Arkansas is subject to severe thunderstorms, including supercell thunderstorms, which can produce large hail, high winds and tornadoes. A thunderstorm can knock out power and cause flash flooding as well.
While more likely at certain times of the year, thunderstorms can happen anytime. A severe thunderstorm can knock out power; bring high winds, lightning, flash floods and hail; and spin into a twister in seconds. Pay attention to storm warnings. Remember the rule: “When thunder roars, head indoors.” The National Weather Service recommends following the 30/30 rule: People should seek shelter if the “flash-to-bang” delay — the length of time in seconds from the sight of the lightning flash to the arrival of its subsequent thunder — is 30 seconds or less, and remain under cover for 30 minutes after the final thunderclap.
For more information, visit the Arkansas Department of Emergency Management’s website at www.adem.arkansas.gov/thunderstorms.
Arkansas experiences tornadoes mainly in the spring and summer, but the dramatic wind funnels can bring a dangerous path of damage at any time of year. Tornadoes can develop quickly, with minimal warning, so it is important to have a plan in place before they occur. If a tornado watch is issued, weather conditions favor the formation of tornadoes, such as during a severe thunderstorm. A tornado warning is issued when a tornado funnel is sighted or indicated by weather radar. You should take shelter immediately during a tornado warning.
For more information on tornado preparedness, visit the Arkansas Department of Emergency Management website at www.adem.arkansas.gov/tornados.
The majority of wildfires are caused by humans. Causes include arson, recreational fires that get out of control, negligently discarded cigarettes and debris burning. Natural causes like lightning can also cause a wildfire.
If your home is in an area prone to wildfires, you can mitigate your risk. Have an evacuation plan and maintain a defensible area that is free of anything that will burn, such as wood piles, dried leaves, newspapers and other brush.
Even if your home is not in the vicinity of a wildfire, the smoke and ash produced by wildfires can create air quality issues for hundreds of miles. Pay attention to local air quality reports following a wildfire in your area.
Wildfires are unpredictable and impossible to forecast so preparation is especially important. Visit www.adem.arkansas.gov/wildfires for information on wildfire preparedness.

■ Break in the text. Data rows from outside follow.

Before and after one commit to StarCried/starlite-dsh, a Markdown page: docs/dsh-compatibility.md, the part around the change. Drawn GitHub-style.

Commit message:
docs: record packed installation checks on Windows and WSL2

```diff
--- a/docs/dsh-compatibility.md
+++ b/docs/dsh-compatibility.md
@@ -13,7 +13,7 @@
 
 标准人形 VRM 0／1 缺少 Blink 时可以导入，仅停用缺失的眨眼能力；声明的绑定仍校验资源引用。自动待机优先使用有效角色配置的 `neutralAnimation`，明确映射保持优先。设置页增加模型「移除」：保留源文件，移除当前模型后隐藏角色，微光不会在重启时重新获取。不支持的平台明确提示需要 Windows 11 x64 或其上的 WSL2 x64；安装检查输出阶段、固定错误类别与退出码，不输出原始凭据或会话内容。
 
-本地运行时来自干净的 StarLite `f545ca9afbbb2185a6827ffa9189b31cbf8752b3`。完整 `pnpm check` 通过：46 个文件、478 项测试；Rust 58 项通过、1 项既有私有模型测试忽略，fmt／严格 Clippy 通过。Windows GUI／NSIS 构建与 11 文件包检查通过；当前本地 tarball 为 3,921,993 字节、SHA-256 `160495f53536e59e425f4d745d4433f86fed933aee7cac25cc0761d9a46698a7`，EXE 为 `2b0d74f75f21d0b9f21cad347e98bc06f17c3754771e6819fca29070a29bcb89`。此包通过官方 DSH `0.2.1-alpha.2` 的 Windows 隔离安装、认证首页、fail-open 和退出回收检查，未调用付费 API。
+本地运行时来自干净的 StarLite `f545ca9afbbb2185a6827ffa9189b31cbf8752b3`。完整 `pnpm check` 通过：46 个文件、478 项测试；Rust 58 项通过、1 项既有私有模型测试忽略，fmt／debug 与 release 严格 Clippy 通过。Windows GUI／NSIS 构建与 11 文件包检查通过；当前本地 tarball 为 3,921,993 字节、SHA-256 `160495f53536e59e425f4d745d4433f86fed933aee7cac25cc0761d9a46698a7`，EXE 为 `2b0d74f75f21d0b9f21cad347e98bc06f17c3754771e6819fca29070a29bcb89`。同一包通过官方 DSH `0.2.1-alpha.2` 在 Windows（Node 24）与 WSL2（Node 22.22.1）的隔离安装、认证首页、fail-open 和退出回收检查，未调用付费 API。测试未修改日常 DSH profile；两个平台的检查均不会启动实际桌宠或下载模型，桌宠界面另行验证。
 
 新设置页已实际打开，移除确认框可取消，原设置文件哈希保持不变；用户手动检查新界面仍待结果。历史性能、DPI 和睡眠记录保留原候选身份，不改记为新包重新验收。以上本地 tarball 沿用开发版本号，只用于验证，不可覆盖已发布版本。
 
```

While winters are mostly mild in Pulaski and Lonoke counties, the area is no stranger to snow and ice. Monthly snowfall averages about 2 inches December through February. Add wind chill to that equation, and you’ll want to be prepared for the winter chills.

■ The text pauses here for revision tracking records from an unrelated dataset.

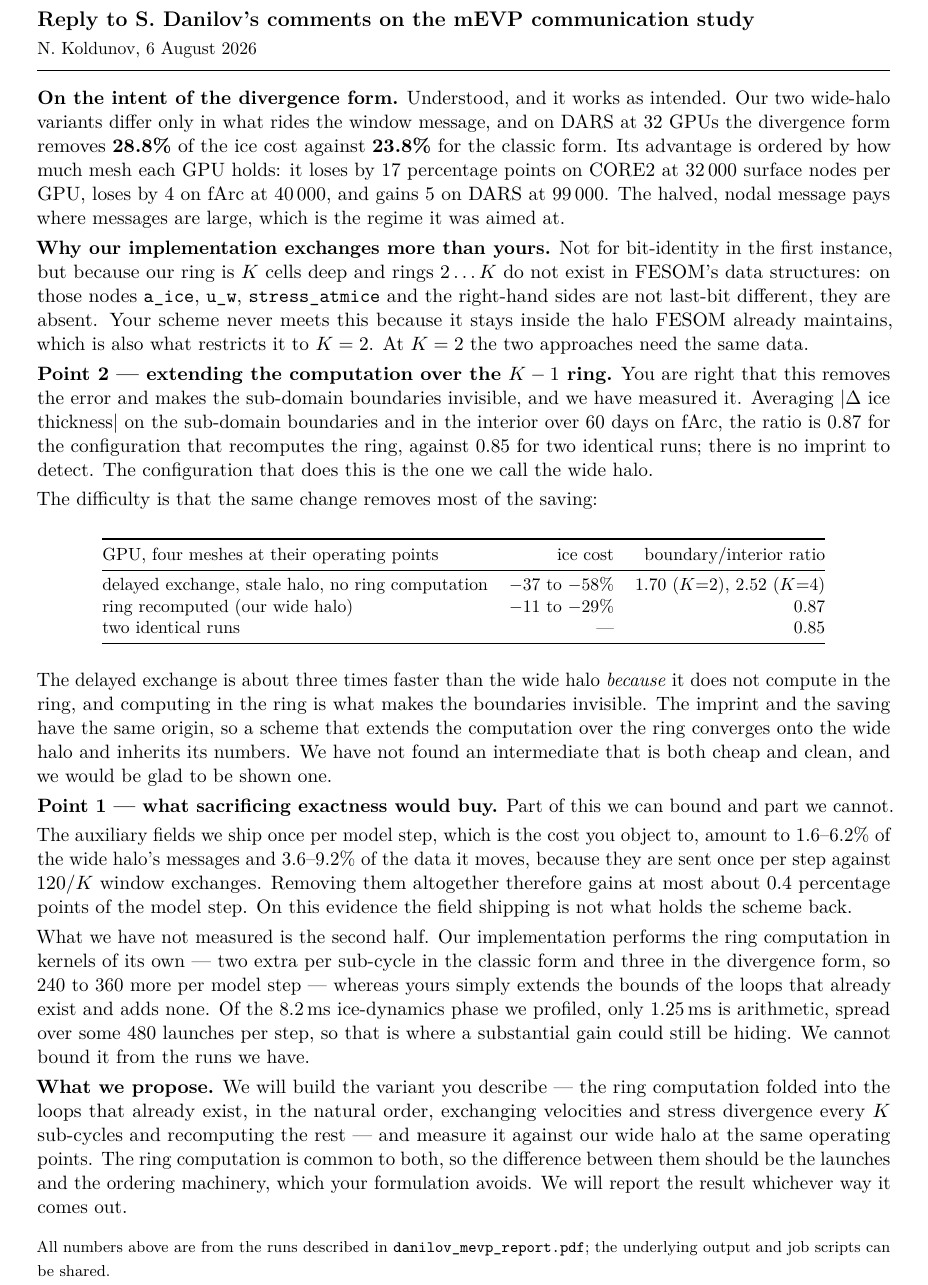
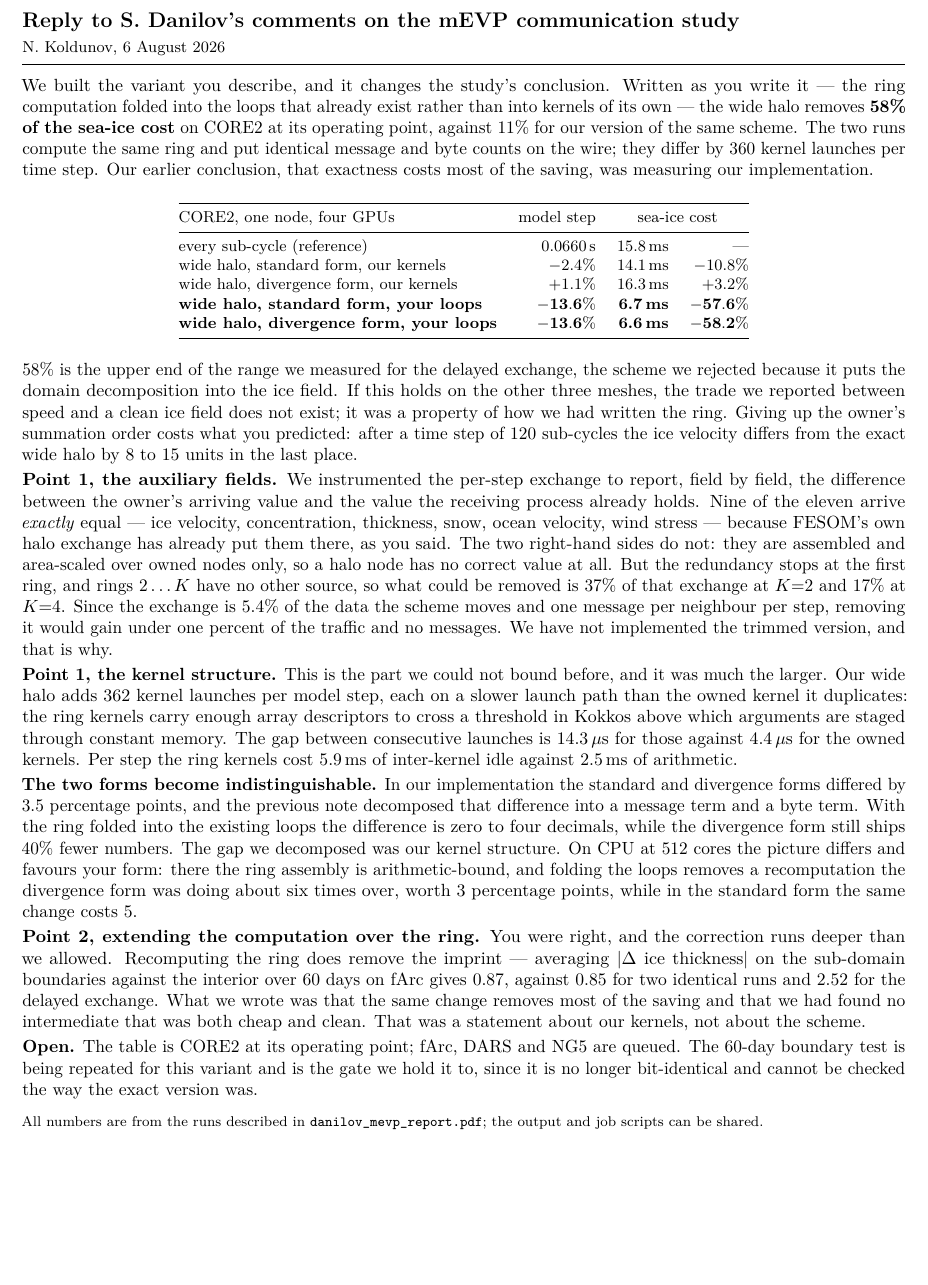
Before and after one commit to koldunovn/fesom_kokkos, a LaTeX document (docs/report/reply_danilov.tex): part of the page, cut so that both start at the same text, the shorter picture padded with empty space. Compiled offline with pdfLaTeX.

Commit message:
reply: the variant is built and measured — 58 % of the ice cost on CORE2 (11 % for our kernels), the upper end of the delayed exchange's range, at 8-15 ulps; both his points answered from measurement; back to one page

```diff
--- a/docs/report/reply_danilov.tex
+++ b/docs/report/reply_danilov.tex
@@ -1,13 +1,13 @@
-\documentclass[11pt,a4paper]{article}
+\documentclass[10pt,a4paper]{article}
 \usepackage[T1]{fontenc}
 \usepackage[utf8]{inputenc}
 \usepackage{lmodern}
-\usepackage[margin=2.0cm,top=1.5cm]{geometry}
+\usepackage[margin=1.7cm,top=1.3cm,bottom=1.2cm]{geometry}
 \usepackage{amsmath}
 \usepackage{booktabs}
 \usepackage{microtype}
 \pagestyle{empty}
-\setlength{\parskip}{0.30em}
+\setlength{\parskip}{0.24em}
 \setlength{\parindent}{0pt}
 
 \begin{document}
@@ -15,75 +15,76 @@
 {\large\bfseries Reply to S. Danilov's comments on the mEVP communication study}\\[0.2em]
 {\small N. Koldunov, 6 August 2026}
 
-\vspace{0.6em}\hrule\vspace{0.8em}
+\vspace{0.45em}\hrule\vspace{0.6em}
 
-\textbf{On the intent of the divergence form.} Understood, and it works as intended. Our two
-wide-halo variants differ only in what rides the window message, and on DARS at 32 GPUs the
-divergence form removes \textbf{28.8\%} of the ice cost against \textbf{23.8\%} for the classic
-form. Its advantage is ordered by how much mesh each GPU holds: it loses by 17 percentage points
-on CORE2 at 32\,000 surface nodes per GPU, loses by 4 on fArc at 40\,000, and gains 5 on DARS at
-99\,000. The halved, nodal message pays where messages are large, which is the regime it was aimed
-at.
-
-\textbf{Why our implementation exchanges more than yours.} Not for bit-identity in the first
-instance, but because our ring is $K$ cells deep and rings $2\ldots K$ do not exist in FESOM's data
-structures: on those nodes \texttt{a\_ice}, \texttt{u\_w}, \texttt{stress\_atmice} and the right-hand
-sides are not last-bit different, they are absent. Your scheme never meets this because it stays
-inside the halo FESOM already maintains, which is also what restricts it to $K=2$. At $K=2$ the two
-approaches need the same data.
-
-\textbf{Point 2 --- extending the computation over the $K-1$ ring.} You are right that this removes
-the error and makes the sub-domain boundaries invisible, and we have measured it. Averaging
-$|\Delta$ ice thickness$|$ on the sub-domain boundaries and in the interior over 60 days on fArc,
-the ratio is 0.87 for the configuration that recomputes the ring, against 0.85 for two identical
-runs; there is no imprint to detect. The configuration that does this is the one we call the wide
-halo.
-
-The difficulty is that the same change removes most of the saving:
+We built the variant you describe, and it changes the study's conclusion. Written as you write it
+--- the ring computation folded into the loops that already exist rather than into kernels of its
+own --- the wide halo removes \textbf{58\% of the sea-ice cost} on CORE2 at its operating point,
+against 11\% for our version of the same scheme. The two runs compute the same ring and put
+identical message and byte counts on the wire; they differ by 360 kernel launches per time step.
+Our earlier conclusion, that exactness costs most of the saving, was measuring our implementation.
 
 \begin{center}\small
-\begin{tabular}{@{}lrr@{}}
+\begin{tabular}{@{}lrrr@{}}
 \toprule
-GPU, four meshes at their operating points & ice cost & boundary/interior ratio \\
+CORE2, one node, four GPUs & model step & \multicolumn{2}{c}{sea-ice cost} \\
 \midrule
-delayed exchange, stale halo, no ring computation & $-37$ to $-58\%$ & 1.70 ($K$=2), 2.52 ($K$=4) \\
-ring recomputed (our wide halo) & $-11$ to $-29\%$ & 0.87 \\
-two identical runs & --- & 0.85 \\
+every sub-cycle (reference)                     & 0.0660\,s          & 15.8\,ms          & --- \\
+wide halo, standard form, our kernels           & $-2.4\%$           & 14.1\,ms          & $-10.8\%$ \\
+wide halo, divergence form, our kernels         & $+1.1\%$           & 16.3\,ms          & $+3.2\%$ \\
+\textbf{wide halo, standard form, your loops}   & $\mathbf{-13.6\%}$ & \textbf{6.7\,ms}  & $\mathbf{-57.6\%}$ \\
+\textbf{wide halo, divergence form, your loops} & $\mathbf{-13.6\%}$ & \textbf{6.6\,ms}  & $\mathbf{-58.2\%}$ \\
 \bottomrule
 \end{tabular}
 \end{center}
 
-The delayed exchange is about three times faster than the wide halo \emph{because} it does not
-compute in the ring, and computing in the ring is what makes the boundaries invisible. The imprint
-and the saving have the same origin, so a scheme that extends the computation over the ring
-converges onto the wide halo and inherits its numbers. We have not found an intermediate that is
-both cheap and clean, and we would be glad to be shown one.
+58\% is the upper end of the range we measured for the delayed exchange, the scheme we rejected
+because it puts the domain decomposition into the ice field. If this holds on the other three
+meshes, the trade we reported between speed and a clean ice field does not exist; it was a
+property of how we had written the ring. Giving up the owner's summation order costs what you
+predicted: after a time step of 120 sub-cycles the ice velocity differs from the exact wide halo
+by 8 to 15 units in the last place.
 
-\textbf{Point 1 --- what sacrificing exactness would buy.} Part of this we can bound and part we
-cannot.
+\textbf{Point 1, the auxiliary fields.} We instrumented the per-step exchange to report, field by
+field, the difference between the owner's arriving value and the value the receiving process
+already holds. Nine of the eleven arrive \emph{exactly} equal --- ice velocity, concentration,
+thickness, snow, ocean velocity, wind stress --- because FESOM's own halo exchange has already put
+them there, as you said. The two right-hand sides do not: they are assembled and area-scaled over
+owned nodes only, so a halo node has no correct value at all. But the redundancy stops at the
+first ring, and rings $2\ldots K$ have no other source, so what could be removed is 37\% of that
+exchange at $K$=2 and 17\% at $K$=4. Since the exchange is 5.4\% of the data the scheme moves and
+one message per neighbour per step, removing it would gain under one percent of the traffic and no
+messages. We have not implemented the trimmed version, and that is why.
 
-The auxiliary fields we ship once per model step, which is the cost you object to, amount to
-1.6--6.2\% of the wide halo's messages and 3.6--9.2\% of the data it moves, because they are sent
-once per step against $120/K$ window exchanges. Removing them altogether therefore gains at most
-about 0.4 percentage points of the model step. On this evidence the field shipping is not what
-holds the scheme back.
+\textbf{Point 1, the kernel structure.} This is the part we could not bound before, and it was
+much the larger. Our wide halo adds 362 kernel launches per model step, each on a slower launch
+path than the owned kernel it duplicates: the ring kernels carry enough array descriptors to cross
+a threshold in Kokkos above which arguments are staged through constant memory. The gap between
+consecutive launches is 14.3\,$\mu$s for those against 4.4\,$\mu$s for the owned kernels. Per step
+the ring kernels cost 5.9\,ms of inter-kernel idle against 2.5\,ms of arithmetic.
 
-What we have not measured is the second half. Our implementation performs the ring computation in
-kernels of its own --- two extra per sub-cycle in the classic form and three in the divergence
-form, so 240 to 360 more per model step --- whereas yours simply extends the bounds of the loops
-that already exist and adds none. Of the 8.2\,ms ice-dynamics phase we profiled, only 1.25\,ms is
-arithmetic, spread over some 480 launches per step, so that is where a substantial gain could still
-be hiding. We cannot bound it from the runs we have.
+\textbf{The two forms become indistinguishable.} In our implementation the standard and divergence
+forms differed by 3.5 percentage points, and the previous note decomposed that difference into a
+message term and a byte term. With the ring folded into the existing loops the difference is zero
+to four decimals, while the divergence form still ships 40\% fewer numbers. The gap we decomposed
+was our kernel structure. On CPU at 512 cores the picture differs and favours your form: there the
+ring assembly is arithmetic-bound, and folding the loops removes a recomputation the divergence
+form was doing about six times over, worth 3 percentage points, while in the standard form the
+same change costs 5.
 
-\textbf{What we propose.} We will build the variant you describe --- the ring computation folded
-into the loops that already exist, in the natural order, exchanging velocities and stress
-divergence every $K$ sub-cycles and recomputing the rest --- and measure it against our wide halo
-at the same operating points. The ring computation is common to both, so the difference between
-them should be the launches and the ordering machinery, which your formulation avoids. We will
-report the result whichever way it comes out.
+\textbf{Point 2, extending the computation over the ring.} You were right, and the correction runs
+deeper than we allowed. Recomputing the ring does remove the imprint --- averaging $|\Delta$ ice
+thickness$|$ on the sub-domain boundaries against the interior over 60 days on fArc gives 0.87,
+against 0.85 for two identical runs and 2.52 for the delayed exchange. What we wrote was that the
+same change removes most of the saving and that we had found no intermediate that was both cheap
+and clean. That was a statement about our kernels, not about the scheme.
 
-\vspace{0.5em}
-{\footnotesize All numbers above are from the runs described in
-\texttt{danilov\_mevp\_report.pdf}; the underlying output and job scripts can be shared.}
+\textbf{Open.} The table is CORE2 at its operating point; fArc, DARS and NG5 are queued. The
+60-day boundary test is being repeated for this variant and is the gate we hold it to, since it is
+no longer bit-identical and cannot be checked the way the exact version was.
+
+\vspace{0.35em}
+{\footnotesize All numbers are from the runs described in \texttt{danilov\_mevp\_report.pdf}; the
+output and job scripts can be shared.}
 
 \end{document}
```
Also changed, not shown: docs/plans/20260805-m9-RESULTS.md (+16 -7 lines), docs/report/reply_danilov.pdf, 1 other file.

Prepare for winter storms by assembling a disaster supply kit for your home and vehicle. Have your car winterized before the winter storm season arrives. Listen to weather forecasts and plan ahead.
When winter storms and blizzards hit, dangers include strong winds, blinding snow and frigid wind chills. Avoid unnecessary travel during storm watches and warnings and stay indoors.
Winter storms can also cause power outages. During a power outage, gather in a central room with an alternative heat source. Use fireplaces, wood stoves and other heaters only if they are properly vented to the outside. Never use an electric generator or a gas or charcoal grill indoors. The fumes are deadly. If you use a space heater, keep the heater away from any object that may catch fire (drapes, furniture or bedding) and never leave it unattended. Avoid letting pipes freeze and rupture by leaving faucets slightly open so they drip continuously.
For more information on winter preparedness and winterizing your home and vehicles, visit www.adem.arkansas.gov/winter-storms-and-extreme-cold.